» Work to be completed:
Based on the listing below, report how many lines contain the word "geometry". Nothing but the number, please.
▬▬▬
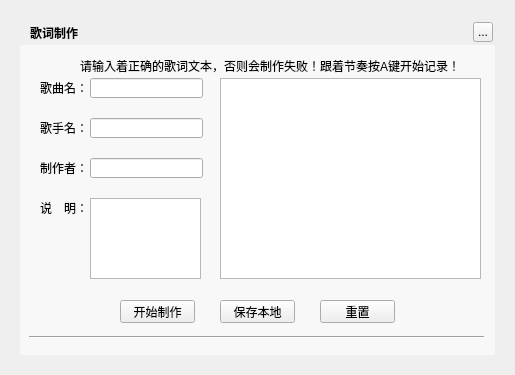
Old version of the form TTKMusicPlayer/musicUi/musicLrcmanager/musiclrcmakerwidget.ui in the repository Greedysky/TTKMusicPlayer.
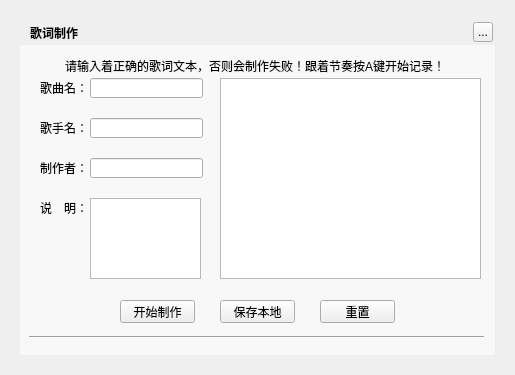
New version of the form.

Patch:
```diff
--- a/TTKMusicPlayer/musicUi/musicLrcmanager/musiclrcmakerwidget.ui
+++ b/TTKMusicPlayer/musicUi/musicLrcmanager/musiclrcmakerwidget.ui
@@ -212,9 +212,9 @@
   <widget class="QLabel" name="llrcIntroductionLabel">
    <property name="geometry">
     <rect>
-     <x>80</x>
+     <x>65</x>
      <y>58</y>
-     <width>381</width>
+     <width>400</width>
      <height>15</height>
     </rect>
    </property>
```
▬▬▬
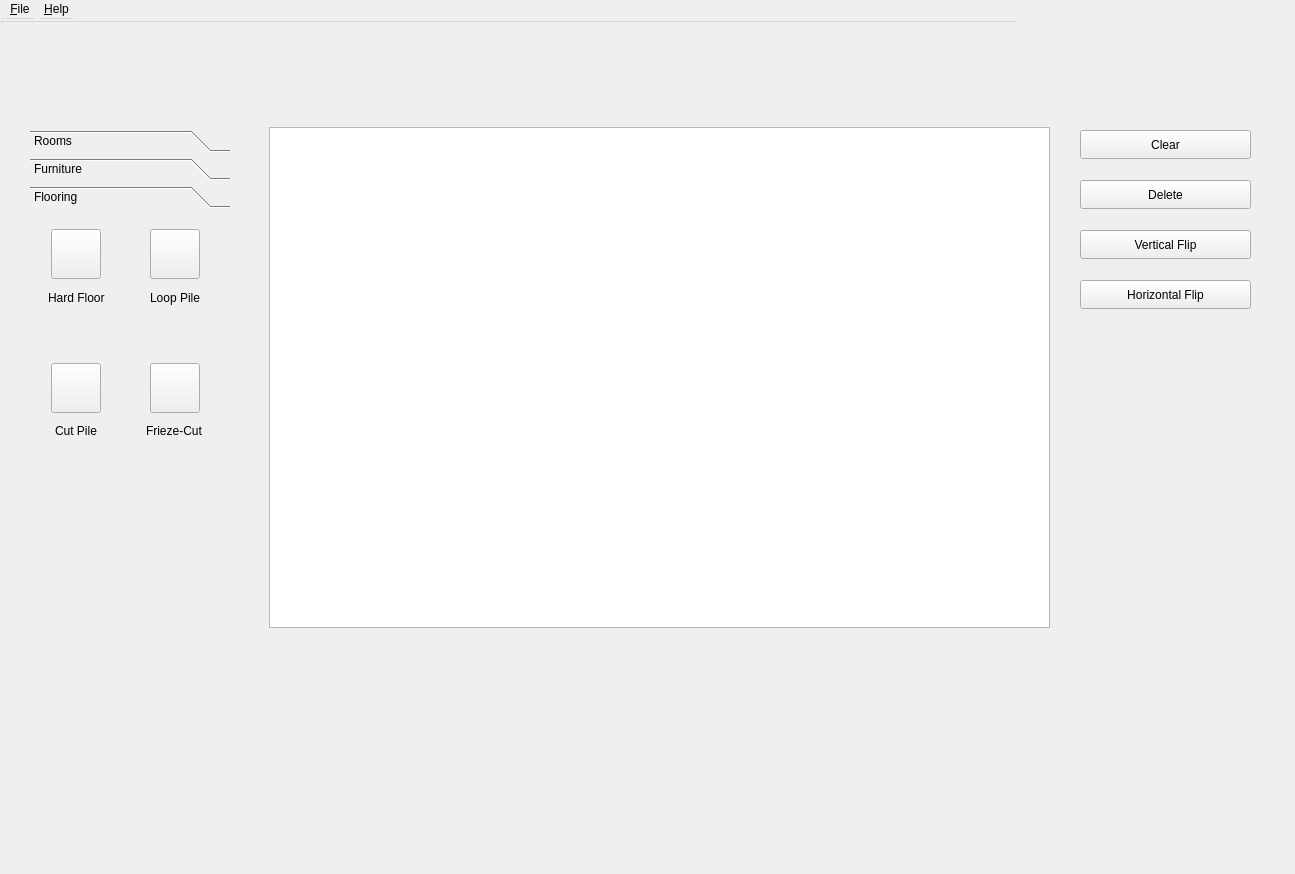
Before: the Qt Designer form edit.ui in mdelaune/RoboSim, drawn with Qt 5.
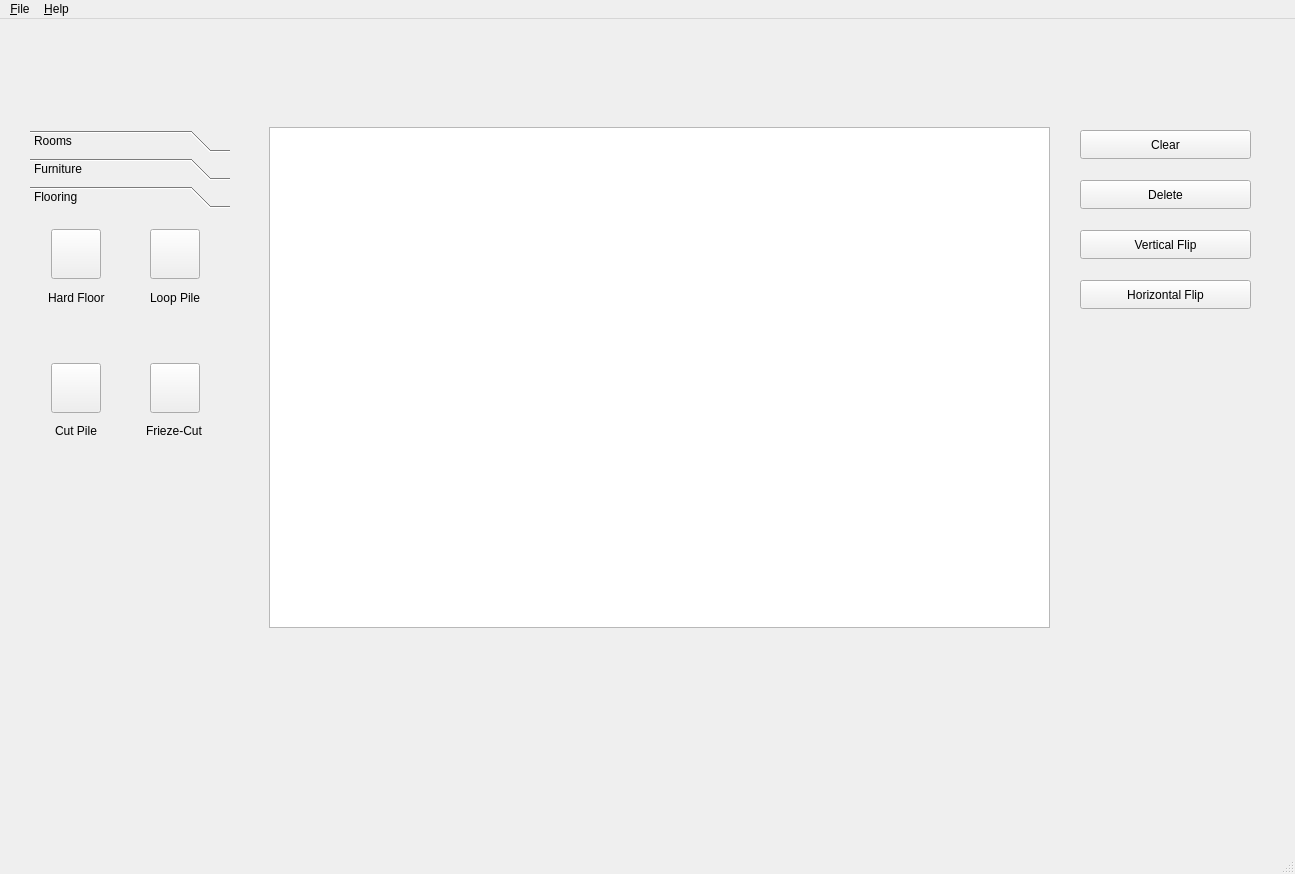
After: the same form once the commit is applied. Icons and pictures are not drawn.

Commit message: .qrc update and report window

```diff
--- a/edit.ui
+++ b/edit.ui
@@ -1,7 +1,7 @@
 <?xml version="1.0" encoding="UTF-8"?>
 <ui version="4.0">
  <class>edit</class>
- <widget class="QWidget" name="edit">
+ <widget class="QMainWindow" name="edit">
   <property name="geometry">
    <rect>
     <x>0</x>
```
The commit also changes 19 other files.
▬▬▬
» Task result:
2